But what happens when we compare the results of our modern day experiments to the texts we have and we discover comparable memory distortions, when human memory appears to be the big factor? In this case, the position that needs to justify itself is the one that continues to plead that we don't have the ancient people to study.
I want to emphasize that my sample was small and only was a pilot exercise. More testing needs to be done. To do this, I really need to set up a lab at Rice, and to do this is going to require money and a big time commitment on my part. I still have an entire data set from my earlier experiment sitting on my shelf in which I tested for secondary orality. This data is waiting to be collated and analyzed, but I haven't been able to get around to it yet. In this case, I asked the subjects to memorize the mustard seed parable from Mark. On a set date, I tested them on their memory of the parable by asking them to record it. Then I asked them to listen to a different version of the mustard seed parable. I then asked them after a period of 45 minutes (so we would be dealing with long-term memory instead of immediate recall) to record the version that they had heard. I have no idea yet regarding the results, because I haven't had the time to do the data analysis yet.

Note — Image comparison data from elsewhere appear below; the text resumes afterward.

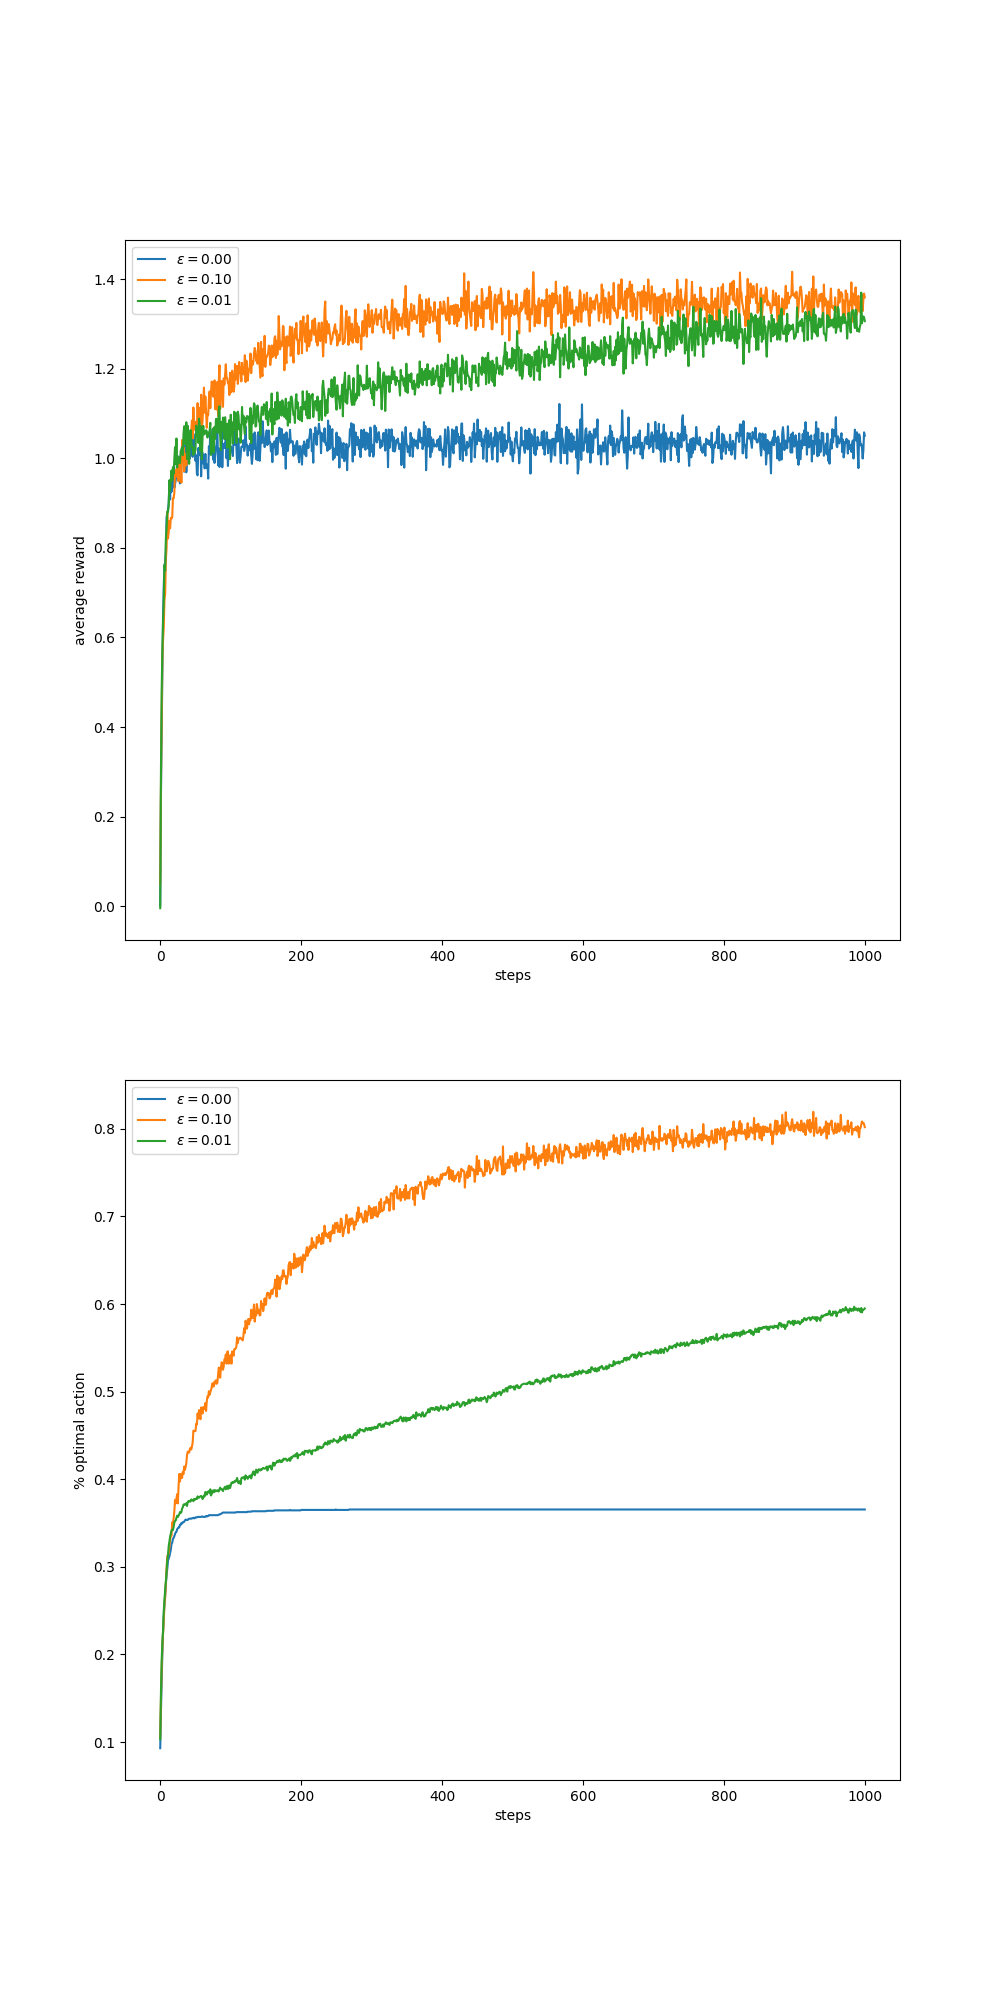
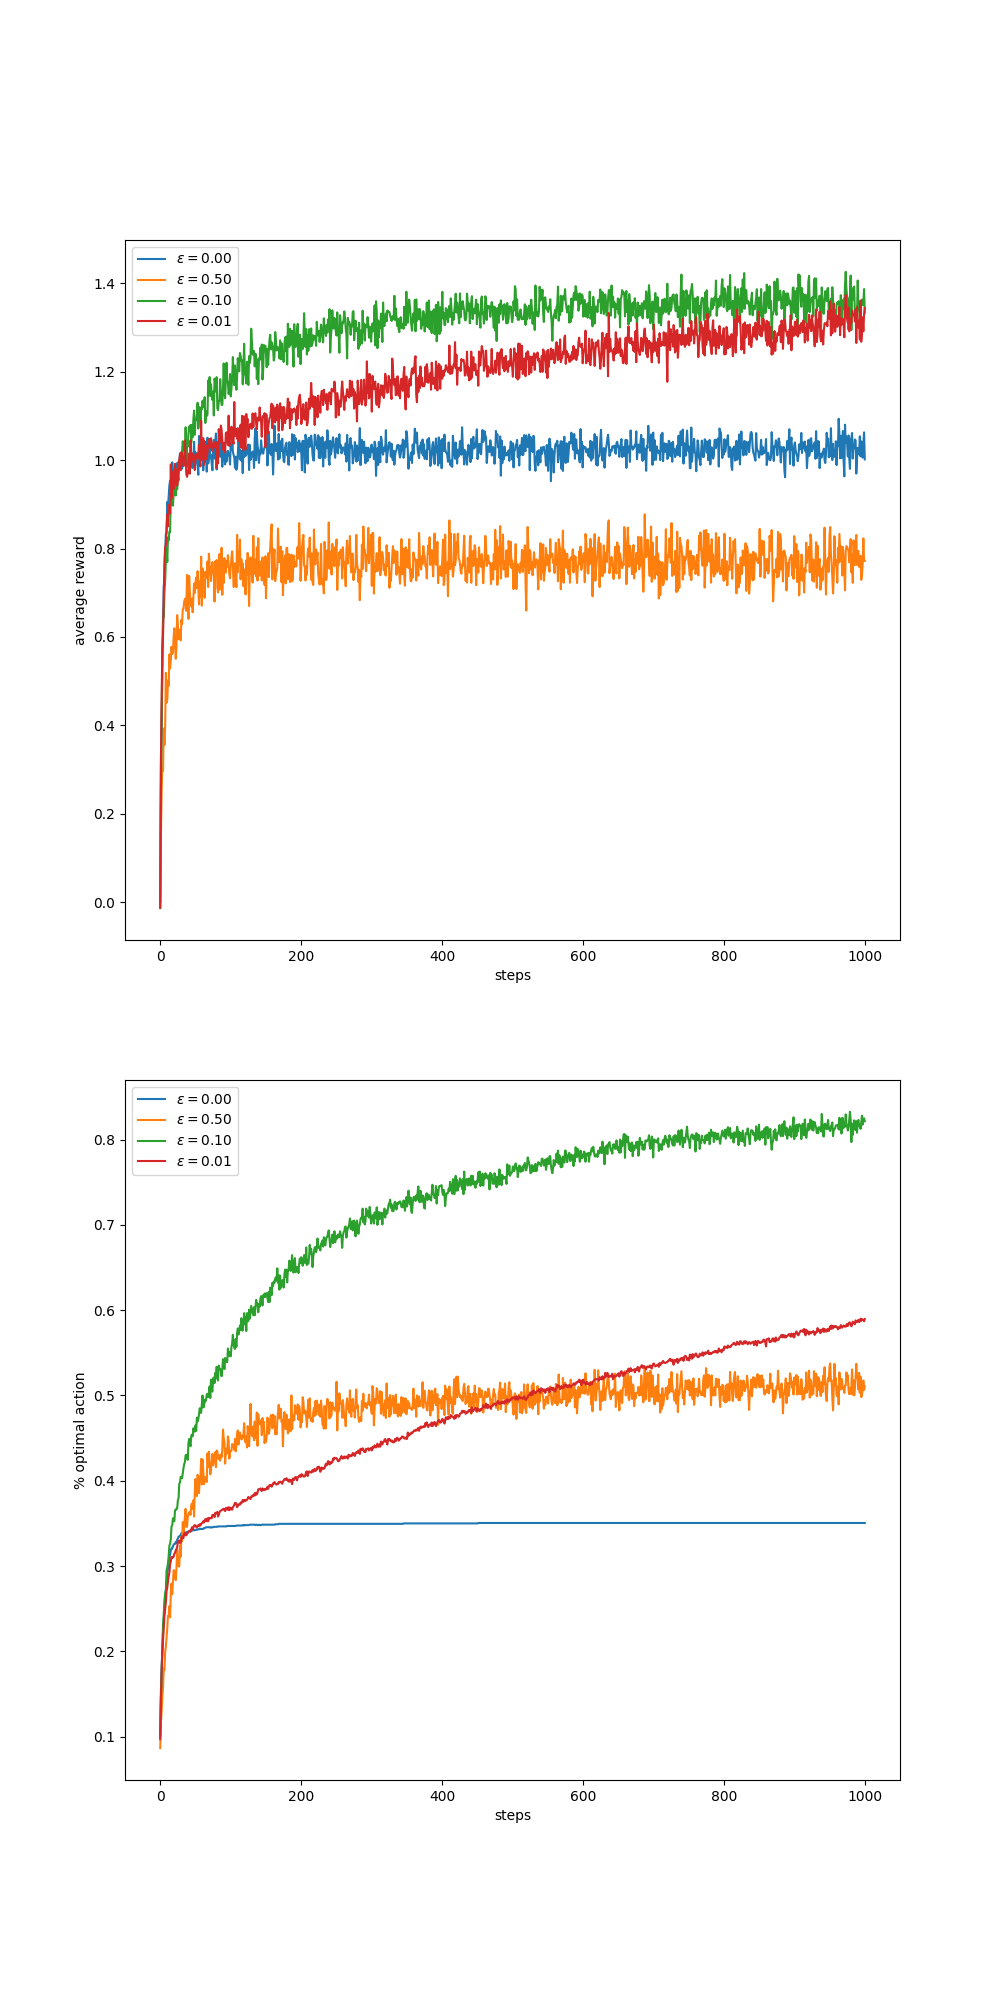
Adjust code and figures.

diff --git a/chapter03/grid_world.py b/chapter03/grid_world.py
@@ -5,13 +5,13 @@
 # Permission given to modify the code as long as you keep this        #
 # declaration at the top                                              #
 #######################################################################
-
+# %%
 import matplotlib
 import matplotlib.pyplot as plt
 import numpy as np
 from matplotlib.table import Table
 
-matplotlib.use('Agg')
+matplotlib.use("Agg")
 
 WORLD_SIZE = 5
 A_POS = [0, 1]
@@ -21,11 +21,8 @@ B_PRIME_POS = [2, 3]
 DISCOUNT = 0.9
 
 # left, up, right, down
-ACTIONS = [np.array([0, -1]),
-           np.array([-1, 0]),
-           np.array([0, 1]),
-           np.array([1, 0])]
-ACTIONS_FIGS=[ '←', '↑', '→', '↓']
+ACTIONS = [np.array([0, -1]), np.array([-1, 0]), np.array([0, 1]), np.array([1, 0])]
+ACTIONS_FIGS = ["←", "↑", "→", "↓"]
 
 
 ACTION_PROB = 0.25
@@ -67,19 +64,20 @@ def draw_image(image):
             val = str(val) + " (B)"
         if [i, j] == B_PRIME_POS:
             val = str(val) + " (B')"
-        
-        tb.add_cell(i, j, width, height, text=val,
-                    loc='center', facecolor='white')
-        
+
+        tb.add_cell(i, j, width, height, text=val, loc="center", facecolor="white")
 
     # Row and column labels...
     for i in range(len(image)):
-        tb.add_cell(i, -1, width, height, text=i+1, loc='right',
-                    edgecolor='none', facecolor='none')
-        tb.add_cell(-1, i, width, height/2, text=i+1, loc='center',
-                    edgecolor='none', facecolor='none')
+        tb.add_cell(
+            i, -1, width, height, text=i + 1, loc="right", edgecolor="none", facecolor="none"
+        )
+        tb.add_cell(
+            -1, i, width, height / 2, text=i + 1, loc="center", edgecolor="none", facecolor="none"
+        )
 
     ax.add_table(tb)
+
 
 def draw_policy(optimal_values):
     fig, ax = plt.subplots()
@@ -91,16 +89,16 @@ def draw_policy(optimal_values):
 
     # Add cells
     for (i, j), val in np.ndenumerate(optimal_values):
-        next_vals=[]
+        next_vals = []
         for action in ACTIONS:
             next_state, _ = step([i, j], action)
-            next_vals.append(optimal_values[next_state[0],next_state[1]])
+            next_vals.append(optimal_values[next_state[0], next_state[1]])
 
-        best_actions=np.where(next_vals == np.max(next_vals))[0]
-        val=''
+        best_actions = np.where(next_vals == np.max(next_vals))[0]
+        val = ""
         for ba in best_actions:
-            val+=ACTIONS_FIGS[ba]
-        
+            val += ACTIONS_FIGS[ba]
+
         # add state labels
         if [i, j] == A_POS:
             val = str(val) + " (A)"
@@ -110,16 +108,17 @@ def draw_policy(optimal_values):
             val = str(val) + " (B)"
         if [i, j] == B_PRIME_POS:
             val = str(val) + " (B')"
-        
-        tb.add_cell(i, j, width, height, text=val,
-                loc='center', facecolor='white')
+
+        tb.add_cell(i, j, width, height, text=val, loc="center", facecolor="white")
 
     # Row and column labels...
     for i in range(len(optimal_values)):
-        tb.add_cell(i, -1, width, height, text=i+1, loc='right',
-                    edgecolor='none', facecolor='none')
-        tb.add_cell(-1, i, width, height/2, text=i+1, loc='center',
-                   edgecolor='none', facecolor='none')
+        tb.add_cell(
+            i, -1, width, height, text=i + 1, loc="right", edgecolor="none", facecolor="none"
+        )
+        tb.add_cell(
+            -1, i, width, height / 2, text=i + 1, loc="center", edgecolor="none", facecolor="none"
+        )
 
     ax.add_table(tb)
 
@@ -137,16 +136,17 @@ def figure_3_2():
                     new_value[i, j] += ACTION_PROB * (reward + DISCOUNT * value[next_i, next_j])
         if np.sum(np.abs(value - new_value)) < 1e-4:
             draw_image(np.round(new_value, decimals=2))
-            plt.savefig('../images/figure_3_2.png')
+            plt.savefig("images/figure_3_2.png")
             plt.close()
             break
         value = new_value
 
+
 def figure_3_2_linear_system():
-    '''
+    """
     Here we solve the linear system of equations to find the exact solution.
     We do this by filling the coefficients for each of the states with their respective right side constant.
-    '''
+    """
     A = -1 * np.eye(WORLD_SIZE * WORLD_SIZE)
     b = np.zeros(WORLD_SIZE * WORLD_SIZE)
     for i in range(WORLD_SIZE):
@@ -162,8 +162,9 @@ def figure_3_2_linear_system():
 
     x = np.linalg.solve(A, b)
     draw_image(np.round(x.reshape(WORLD_SIZE, WORLD_SIZE), decimals=2))
-    plt.savefig('../images/figure_3_2_linear_system.png')
+    plt.savefig("images/figure_3_2_linear_system.png")
     plt.close()
+
 
 def figure_3_5():
     value = np.zeros((WORLD_SIZE, WORLD_SIZE))
@@ -180,16 +181,16 @@ def figure_3_5():
                 new_value[i, j] = np.max(values)
         if np.sum(np.abs(new_value - value)) < 1e-4:
             draw_image(np.round(new_value, decimals=2))
-            plt.savefig('../images/figure_3_5.png')
+            plt.savefig("images/figure_3_5.png")
             plt.close()
             draw_policy(new_value)
-            plt.savefig('../images/figure_3_5_policy.png')
+            plt.savefig("images/figure_3_5_policy.png")
             plt.close()
             break
         value = new_value
 
 
-if __name__ == '__main__':
+if __name__ == "__main__":
     figure_3_2_linear_system()
     figure_3_2()
     figure_3_5()

diff --git a/chapter02/ten_armed_testbed.py b/chapter02/ten_armed_testbed.py
@@ -1,12 +1,5 @@
-#######################################################################
-# Copyright (C)                                                       #
-# 2016-2018 Shangtong Zhang(zhangshangtong.cpp@gmail.com)             #
-# 2016 Tian Jun(tianjun.cpp@gmail.com)                                #
-# 2016 Artem Oboturov(oboturov@gmail.com)                             #
-# 2016 Kenta Shimada(hyperkentakun@gmail.com)                         #
-# Permission given to modify the code as long as you keep this        #
-# declaration at the top                                              #
-#######################################################################
+"""The ten-armed testbed for the epsilon-greedy, UCB, and gradient bandit algorithms."""
+
 # %%
 from typing import Optional
 
@@ -23,10 +16,12 @@ class Bandit:
     # @epsilon: probability for exploration in epsilon-greedy algorithm
     # @initial: initial estimation for each action
     # @step_size: constant step size for updating estimations
-    # @sample_averages: if True, use sample averages to update estimations instead of constant step size
+    # @sample_averages: if True, use sample averages to update estimations instead of constant
+    # step size
     # @UCB_param: if not None, use UCB algorithm to select action
     # @gradient: if True, use gradient based bandit algorithm
-    # @gradient_baseline: if True, use average reward as baseline for gradient based bandit algorithm
+    # @gradient_baseline: if True, use average reward as baseline for gradient based bandit
+    # algorithm
     def __init__(
         self,
         k_arm: int = 10,
@@ -39,6 +34,31 @@ class Bandit:
         gradient_baseline: bool = False,
         true_reward: float = 0.0,
     ) -> None:
+        """Initialize the bandit.
+
+        Parameters
+        ----------
+        k_arm : int, optional
+            Number of arms, by default 10
+        epsilon : float, optional
+            Probability for exploration in epsilon-greedy algorithm, by default 0.0
+        initial : float, optional
+            Initial estimation for each action, by default 0.0
+        step_size : float, optional
+            Constant step size for updating estimations, by default 0.1
+        sample_averages : bool, optional
+            If True, use sample averages to update estimations instead of constant step size,
+            by default False
+        ucb_param : Optional[float], optional
+            If not None, use UCB algorithm to select action, by default None
+        gradient : bool, optional
+            If True, use gradient based bandit algorithm, by default False
+        gradient_baseline : bool, optional
+            If True, use average reward as baseline for gradient based bandit algorithm
+            by default False
+        true_reward : float, optional
+            The true reward, by default 0.0
+        """
         self.k = k_arm
         self.step_size = step_size
         self.sample_averages = sample_averages
@@ -177,7 +197,7 @@ def figure_2_1():
 
 
 def figure_2_2(runs=2000, time=1000):
-    epsilons = [0, 0.1, 0.01]
+    epsilons = [0, 0.5, 0.1, 0.01]
     bandits = [Bandit(epsilon=eps, sample_averages=True) for eps in epsilons]
     best_action_counts, rewards = simulate(runs, time, bandits)
 
@@ -282,9 +302,9 @@ def figure_2_6(runs=2000, time=1000):
 
     i = 0
     for label, parameter in zip(labels, parameters):
-        l = len(parameter)
-        plt.plot(parameter, rewards[i : i + l], label=label)
-        i += l
+        length = len(parameter)
+        plt.plot(parameter, rewards[i : i + length], label=label)
+        i += length
     plt.xlabel("Parameter($2^x$)")
     plt.ylabel("Average reward")
     plt.legend()
@@ -294,9 +314,9 @@ def figure_2_6(runs=2000, time=1000):
 
 
 if __name__ == "__main__":
-    figure_2_1()
+    # figure_2_1()
     figure_2_2()
-    figure_2_3()
-    figure_2_4()
-    figure_2_5()
-    figure_2_6()
+    # figure_2_3()
+    # figure_2_4()
+    # figure_2_5()
+    # figure_2_6()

These experiments taught me more than I can even convey in writing, but they required a level of organization and computation and rigor which was taxing for me. I got little else done that year which was frustrating since my real academic interest is intellectual history. At the moment, I am trying to handle the new Coptic codex which contains the Gospel of Judas, and so any return to this type of cognitive classroom is going to have to wait for me. But I encourage my colleagues to consult cognitive psychologists at their universities and begin their own testing. Be open to what might happen, and do not be afraid to share what you learn. The way to move the field forward is to try new things and see what we can see. If nothing happens of importance, oh well. But if we learn something, doors might open to us that otherwise would remain closed.